_Try it_: Report, as a bare number, how many lines of the entries below contain "color".

_Information shown_:
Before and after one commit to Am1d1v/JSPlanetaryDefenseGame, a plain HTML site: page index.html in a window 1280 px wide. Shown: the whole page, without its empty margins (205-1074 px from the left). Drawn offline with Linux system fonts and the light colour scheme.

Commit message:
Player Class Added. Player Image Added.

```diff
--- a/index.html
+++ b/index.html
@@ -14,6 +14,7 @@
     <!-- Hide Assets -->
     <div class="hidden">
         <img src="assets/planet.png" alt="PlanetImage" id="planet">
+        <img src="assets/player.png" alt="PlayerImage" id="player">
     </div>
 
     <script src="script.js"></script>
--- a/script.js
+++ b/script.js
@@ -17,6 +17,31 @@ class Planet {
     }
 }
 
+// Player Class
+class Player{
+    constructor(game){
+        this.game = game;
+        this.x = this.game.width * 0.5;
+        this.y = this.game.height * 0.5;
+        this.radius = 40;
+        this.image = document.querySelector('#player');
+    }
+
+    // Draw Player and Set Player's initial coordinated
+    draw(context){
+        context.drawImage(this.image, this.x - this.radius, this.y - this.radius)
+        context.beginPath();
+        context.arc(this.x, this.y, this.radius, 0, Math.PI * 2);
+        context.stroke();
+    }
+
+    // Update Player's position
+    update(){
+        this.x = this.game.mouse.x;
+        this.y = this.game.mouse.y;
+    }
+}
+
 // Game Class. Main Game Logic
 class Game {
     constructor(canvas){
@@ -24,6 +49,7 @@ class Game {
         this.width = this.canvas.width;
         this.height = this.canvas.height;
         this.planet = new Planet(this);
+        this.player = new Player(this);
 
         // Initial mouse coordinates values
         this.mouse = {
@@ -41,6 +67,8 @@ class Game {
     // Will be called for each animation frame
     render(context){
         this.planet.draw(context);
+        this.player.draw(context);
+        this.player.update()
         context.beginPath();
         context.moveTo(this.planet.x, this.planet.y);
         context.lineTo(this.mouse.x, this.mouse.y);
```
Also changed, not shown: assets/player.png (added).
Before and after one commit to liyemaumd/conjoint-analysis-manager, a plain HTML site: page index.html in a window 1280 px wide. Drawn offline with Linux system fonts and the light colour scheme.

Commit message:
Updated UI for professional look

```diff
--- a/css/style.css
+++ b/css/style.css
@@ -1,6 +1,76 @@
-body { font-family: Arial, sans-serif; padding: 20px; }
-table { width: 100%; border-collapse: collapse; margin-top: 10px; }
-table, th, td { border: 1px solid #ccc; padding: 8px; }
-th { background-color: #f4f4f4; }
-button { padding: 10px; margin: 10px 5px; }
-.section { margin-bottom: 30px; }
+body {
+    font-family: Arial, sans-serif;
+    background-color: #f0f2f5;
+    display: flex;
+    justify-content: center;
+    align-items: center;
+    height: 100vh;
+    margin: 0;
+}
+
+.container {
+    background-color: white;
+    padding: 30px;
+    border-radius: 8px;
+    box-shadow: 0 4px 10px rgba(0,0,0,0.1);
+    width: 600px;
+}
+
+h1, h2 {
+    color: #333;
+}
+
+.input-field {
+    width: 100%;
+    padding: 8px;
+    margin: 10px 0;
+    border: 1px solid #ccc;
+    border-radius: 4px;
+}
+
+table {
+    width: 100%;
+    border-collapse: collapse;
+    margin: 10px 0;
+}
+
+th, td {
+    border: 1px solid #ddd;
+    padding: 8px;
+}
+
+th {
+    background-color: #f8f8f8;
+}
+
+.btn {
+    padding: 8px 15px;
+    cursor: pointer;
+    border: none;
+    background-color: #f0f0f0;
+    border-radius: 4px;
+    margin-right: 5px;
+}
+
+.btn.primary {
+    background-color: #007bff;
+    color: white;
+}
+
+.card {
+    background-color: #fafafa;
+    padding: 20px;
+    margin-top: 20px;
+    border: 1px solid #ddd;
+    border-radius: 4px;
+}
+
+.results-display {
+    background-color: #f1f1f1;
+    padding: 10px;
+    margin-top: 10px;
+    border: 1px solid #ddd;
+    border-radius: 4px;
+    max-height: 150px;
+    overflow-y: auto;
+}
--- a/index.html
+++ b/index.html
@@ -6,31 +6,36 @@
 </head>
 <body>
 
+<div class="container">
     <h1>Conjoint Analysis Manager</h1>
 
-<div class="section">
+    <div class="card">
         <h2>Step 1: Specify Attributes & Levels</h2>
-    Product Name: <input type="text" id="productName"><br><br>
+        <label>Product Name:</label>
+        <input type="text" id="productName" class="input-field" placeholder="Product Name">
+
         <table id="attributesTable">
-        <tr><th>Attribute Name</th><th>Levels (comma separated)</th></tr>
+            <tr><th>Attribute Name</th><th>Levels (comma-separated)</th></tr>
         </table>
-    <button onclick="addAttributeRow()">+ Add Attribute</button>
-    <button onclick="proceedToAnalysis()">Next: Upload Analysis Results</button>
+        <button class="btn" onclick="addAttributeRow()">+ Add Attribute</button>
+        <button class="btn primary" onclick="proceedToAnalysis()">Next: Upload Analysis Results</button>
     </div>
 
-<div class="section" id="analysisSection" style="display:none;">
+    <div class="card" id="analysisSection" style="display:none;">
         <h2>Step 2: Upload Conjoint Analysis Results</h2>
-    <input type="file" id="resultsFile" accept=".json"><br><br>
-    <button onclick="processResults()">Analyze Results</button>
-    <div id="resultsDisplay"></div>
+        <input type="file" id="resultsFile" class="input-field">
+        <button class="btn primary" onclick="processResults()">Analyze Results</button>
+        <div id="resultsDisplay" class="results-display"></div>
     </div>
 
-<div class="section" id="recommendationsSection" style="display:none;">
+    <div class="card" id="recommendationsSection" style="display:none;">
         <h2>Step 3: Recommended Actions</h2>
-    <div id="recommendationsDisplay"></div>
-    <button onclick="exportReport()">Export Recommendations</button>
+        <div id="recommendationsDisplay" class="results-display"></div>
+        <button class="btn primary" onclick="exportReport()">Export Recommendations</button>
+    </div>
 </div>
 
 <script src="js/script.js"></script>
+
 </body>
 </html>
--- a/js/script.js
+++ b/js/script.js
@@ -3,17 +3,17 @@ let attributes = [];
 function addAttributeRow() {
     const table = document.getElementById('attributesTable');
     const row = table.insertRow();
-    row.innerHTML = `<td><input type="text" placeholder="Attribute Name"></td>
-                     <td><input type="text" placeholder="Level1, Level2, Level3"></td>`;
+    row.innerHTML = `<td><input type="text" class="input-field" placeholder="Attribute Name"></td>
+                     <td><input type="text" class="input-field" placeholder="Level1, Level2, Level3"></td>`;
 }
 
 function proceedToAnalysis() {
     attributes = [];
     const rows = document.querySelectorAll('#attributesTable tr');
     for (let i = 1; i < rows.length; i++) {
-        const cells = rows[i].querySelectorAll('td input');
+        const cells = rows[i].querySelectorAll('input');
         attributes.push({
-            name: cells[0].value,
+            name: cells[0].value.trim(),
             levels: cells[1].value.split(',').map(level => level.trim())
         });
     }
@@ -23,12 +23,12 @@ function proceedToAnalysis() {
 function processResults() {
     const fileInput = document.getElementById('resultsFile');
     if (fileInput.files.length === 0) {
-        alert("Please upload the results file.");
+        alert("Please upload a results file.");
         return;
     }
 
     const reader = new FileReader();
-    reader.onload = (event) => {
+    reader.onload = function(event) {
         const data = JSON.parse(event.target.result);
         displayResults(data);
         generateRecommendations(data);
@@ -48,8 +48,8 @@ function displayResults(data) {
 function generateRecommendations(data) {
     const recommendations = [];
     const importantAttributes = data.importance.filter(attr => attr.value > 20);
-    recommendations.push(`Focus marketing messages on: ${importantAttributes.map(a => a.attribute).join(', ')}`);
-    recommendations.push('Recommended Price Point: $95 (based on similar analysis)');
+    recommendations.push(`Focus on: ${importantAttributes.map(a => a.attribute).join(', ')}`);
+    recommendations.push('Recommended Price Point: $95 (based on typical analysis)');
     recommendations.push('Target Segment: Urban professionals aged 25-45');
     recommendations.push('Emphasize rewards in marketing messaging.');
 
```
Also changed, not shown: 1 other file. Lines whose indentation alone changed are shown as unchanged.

_Response to this task_: 10